Republican Congresswoman Ilean Ros-Lehtinen speaks at a rally in Washington, D.C. calling for the end of the persecution of the Falun Gong spiritual practice in China. Ros-Lehtinen recently introduced a U.S. House of Representatives resolution that condemned the Chinese state’s harvesting of organs from prisoners of conscience. (Image: longtrekhome via flickr/CC BY 2.0 )
Republican Congresswoman Ilean Ros-Lehtinen speaks at a rally in Washington, D.C. calling for the end of the persecution of the Falun Gong spiritual practice in China. Ros-Lehtinen recently introduced a U.S. House of Representatives resolution that condemned the Chinese state’s harvesting of organs from prisoners of conscience. (Image: longtrekhome via flickr/CC BY 2.0 )

The U.S. House of Representatives unanimously passed a bipartisan resolution condemning the Chinese state’s harvesting of organs from prisoners of conscience on June 13.

Republican Congresswoman Ilean Ros-Lehtinen introduced the measure, which expressed “concern regarding persistent and credible reports of systematic, state-sanctioned organ harvesting from non-consenting prisoners of conscience in the People’s Republic of China, including from large numbers of Falun Gong practitioners and members of other religious and ethnic minority groups.”

Millions of peaceful Falun Gong practitioners have been persecuted in China by the state since 1999, after which a sharp rise in the number of transplants in China has been observed.

Awareness about the atrocity began in 2006 with a 140-page report based on an independent investigation by former Canadian MP David Kilgour and human rights lawyer David Matas.
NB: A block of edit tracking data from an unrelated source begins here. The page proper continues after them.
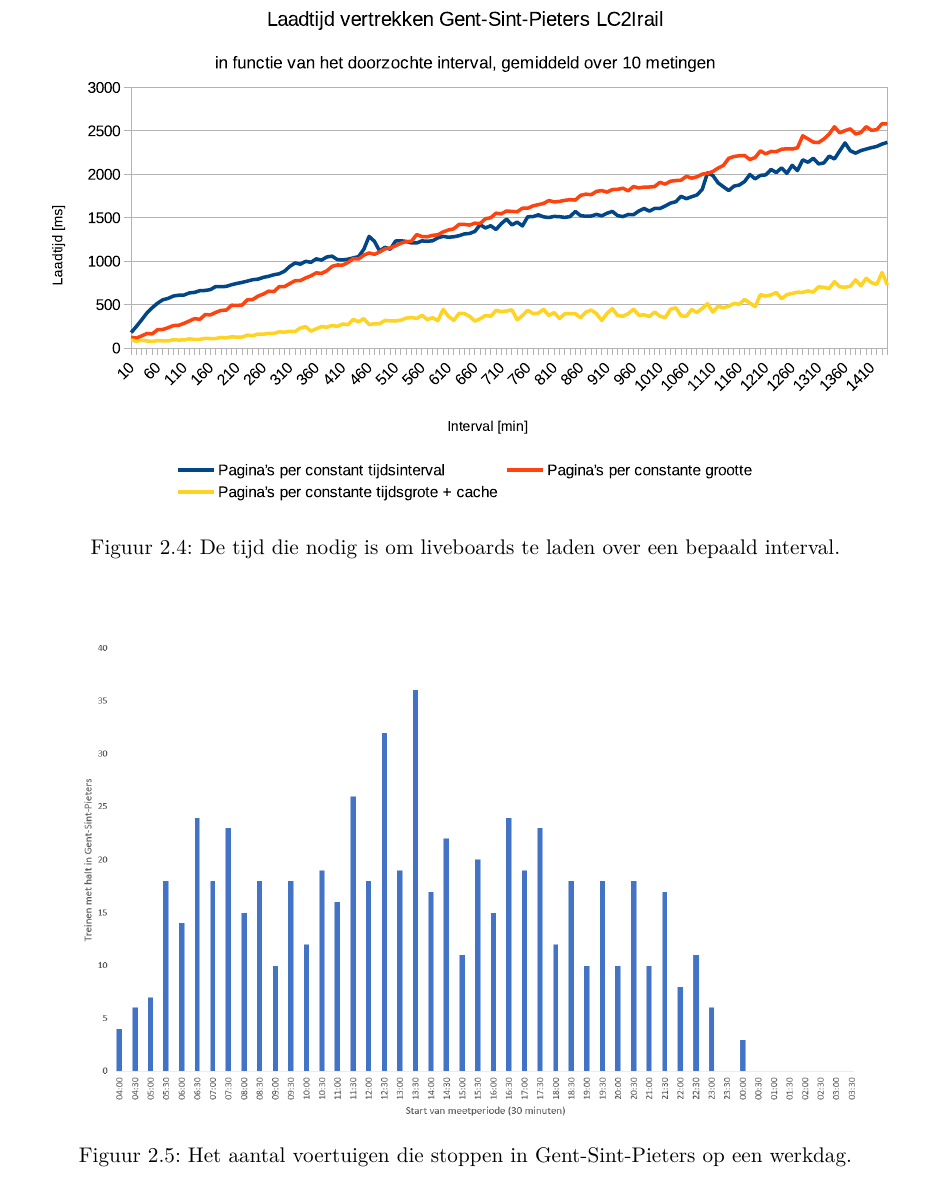
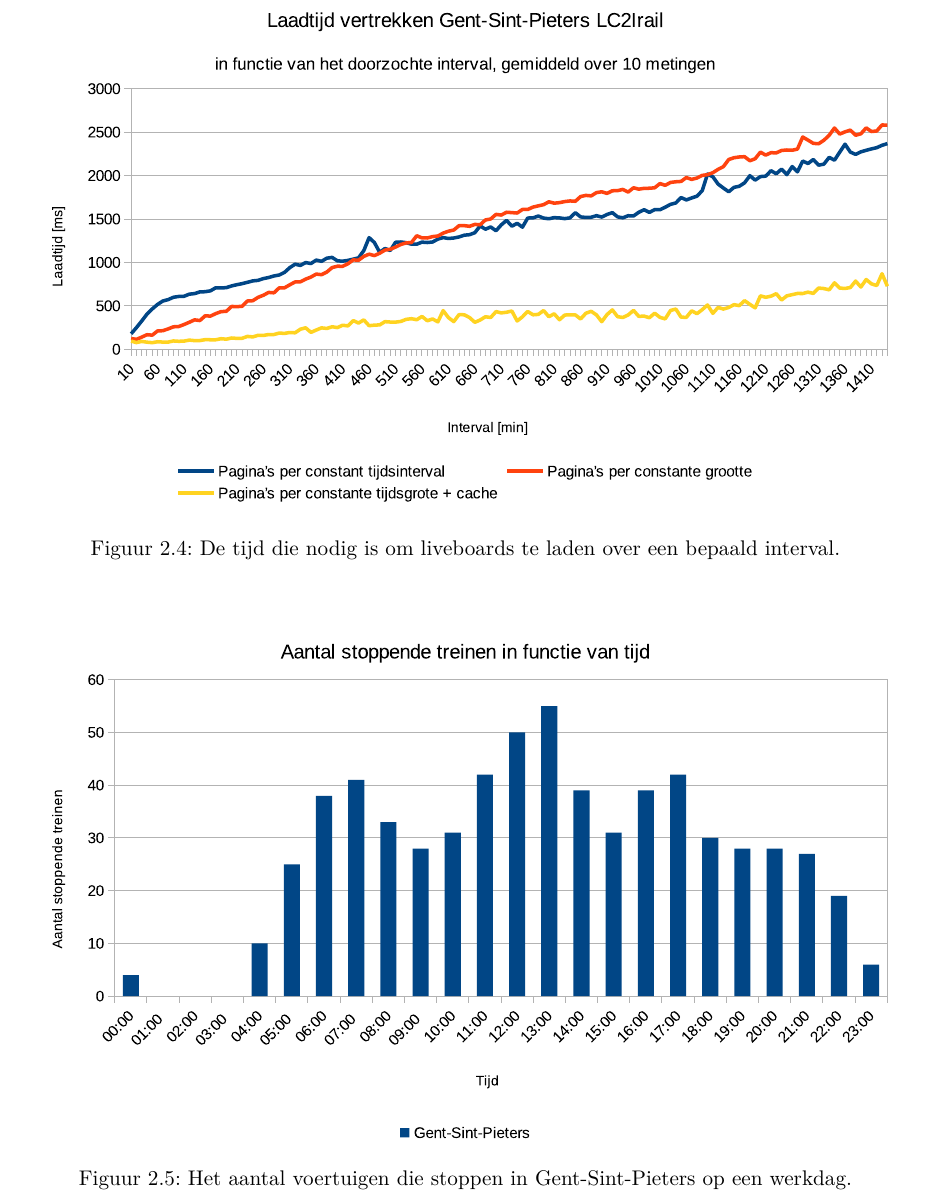
Before and after one commit to Bertware/masterthesis, a LaTeX thesis (main.tex, which reads chapters/Chapter2-Implementatie.tex): part of page 40 of 130, cut so that both start at the same text. Compiled offline with XeLaTeX.

Commit message:
fixed some graphs

```diff
--- a/chapters/Chapter2-Implementatie.tex
+++ b/chapters/Chapter2-Implementatie.tex
@@ -527,7 +527,7 @@ Liveboards, die informatie geven over vertrekkende en aankomende treinen in een
 
 \begin{figure}[h]
 	\centering
-	\includegraphics[width=0.9\textwidth]{StopsPerIntervalGhentStPietersBar.PNG}
+	\includegraphics[width=1.0\textwidth]{StopsPerIntervalGhentStPietersBar.eps}
 	\caption[Het aantal voertuigen die stoppen in Gent-St-Pieters]{Het aantal voertuigen die stoppen in Gent-Sint-Pieters op een werkdag.}
 	\label{fig:stopsperintervaldetail}
 \end{figure}
```
Also changed, not shown: images/StopsPerIntervalGhentStPietersBar.eps, 1 other file.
The report and its updated version, Bloody Harvest, were detailed and exact.

Prices_for_bodily_organs_in_China_as_cited_in_a_2006_report_by_Kilgour_and_Matas

Prices for bodily organs in China as cited in a 2006 report by Canadian MP David Kilgour and human rights lawyer David Matas. (Image: Wikipedia Commons)

Researchers have discovered that other prisoners of conscience — Tibetans, Uyghurs, and House Christians — have also been targeted by the communists as a source of bodily organs, only to a lesser extent.

“China has been perpetuating perhaps some of the most gruesome and egregious human rights violations against the Falun Gong and other prisoners of conscience, yet has hardly faced any criticism, let alone sanctions, for these abuses,” Ros-Lehtinen said in a statement about the passing of the resolution.

“The regime’s ghoulish and inhumane practice of robbing individuals of their freedom, throwing them in labor camps or prisons, and then executing them and harvesting their organs for transplants is way beyond the pale of comprehension and must be opposed universally and ended unconditionally,” she added.

The resolution (H.R. 343) also stated:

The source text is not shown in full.